JPY volumes are now over 30% as Japanese bitcoin exchanges have picked up most of the market share lost by the Chinese. This could have implications for the way the bitcoin startup ecosystem develops, with focus moving from just entering China to reestablishing presence in Japan as well. Japan of course used to be home to the largest exchange in the world by trading volume, MtGox, before its spectacular crash.
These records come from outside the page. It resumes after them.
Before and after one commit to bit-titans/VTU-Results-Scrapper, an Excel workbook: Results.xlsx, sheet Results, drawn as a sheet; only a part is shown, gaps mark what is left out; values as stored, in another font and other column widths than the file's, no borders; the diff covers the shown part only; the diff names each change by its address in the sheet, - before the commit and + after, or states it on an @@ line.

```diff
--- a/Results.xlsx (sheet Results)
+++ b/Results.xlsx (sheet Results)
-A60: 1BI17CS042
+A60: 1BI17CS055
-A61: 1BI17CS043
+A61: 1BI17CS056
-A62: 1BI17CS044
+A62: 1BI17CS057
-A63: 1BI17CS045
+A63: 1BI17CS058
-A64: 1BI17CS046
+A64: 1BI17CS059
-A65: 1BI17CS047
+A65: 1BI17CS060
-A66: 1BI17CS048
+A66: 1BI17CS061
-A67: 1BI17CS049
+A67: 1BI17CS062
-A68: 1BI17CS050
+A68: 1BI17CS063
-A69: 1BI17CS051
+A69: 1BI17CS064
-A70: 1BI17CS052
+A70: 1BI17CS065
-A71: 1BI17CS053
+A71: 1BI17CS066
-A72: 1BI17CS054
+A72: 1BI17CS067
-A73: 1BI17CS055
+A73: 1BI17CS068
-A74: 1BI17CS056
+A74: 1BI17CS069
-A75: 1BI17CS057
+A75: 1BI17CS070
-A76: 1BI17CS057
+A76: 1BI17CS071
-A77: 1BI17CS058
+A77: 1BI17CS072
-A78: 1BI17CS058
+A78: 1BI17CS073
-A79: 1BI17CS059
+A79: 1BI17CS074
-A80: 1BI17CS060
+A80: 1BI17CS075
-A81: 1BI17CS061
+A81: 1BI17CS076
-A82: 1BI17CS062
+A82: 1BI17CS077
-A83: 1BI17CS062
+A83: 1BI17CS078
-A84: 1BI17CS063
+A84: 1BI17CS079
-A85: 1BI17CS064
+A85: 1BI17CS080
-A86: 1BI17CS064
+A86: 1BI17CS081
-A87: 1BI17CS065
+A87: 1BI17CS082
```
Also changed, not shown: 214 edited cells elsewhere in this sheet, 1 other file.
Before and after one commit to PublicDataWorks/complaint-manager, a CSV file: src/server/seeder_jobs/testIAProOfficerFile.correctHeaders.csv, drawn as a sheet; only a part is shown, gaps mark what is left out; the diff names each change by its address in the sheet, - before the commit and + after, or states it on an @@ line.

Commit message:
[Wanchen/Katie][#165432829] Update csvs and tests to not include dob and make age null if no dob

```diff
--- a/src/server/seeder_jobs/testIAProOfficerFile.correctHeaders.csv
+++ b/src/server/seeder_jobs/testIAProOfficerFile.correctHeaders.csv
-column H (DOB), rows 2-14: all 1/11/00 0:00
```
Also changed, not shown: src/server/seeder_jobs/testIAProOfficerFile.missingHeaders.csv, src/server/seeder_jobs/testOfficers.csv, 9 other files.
Charles Hayter, the CEO of CryptoCompare.com, explains how the figures show that the Chinese market is developing: “Volumes on Chinese exchanges have been dramatically impaired as fees have eaten into traders margins. There has been a shift from short term black box driven high frequency trading to longer term buy and hold strategies.”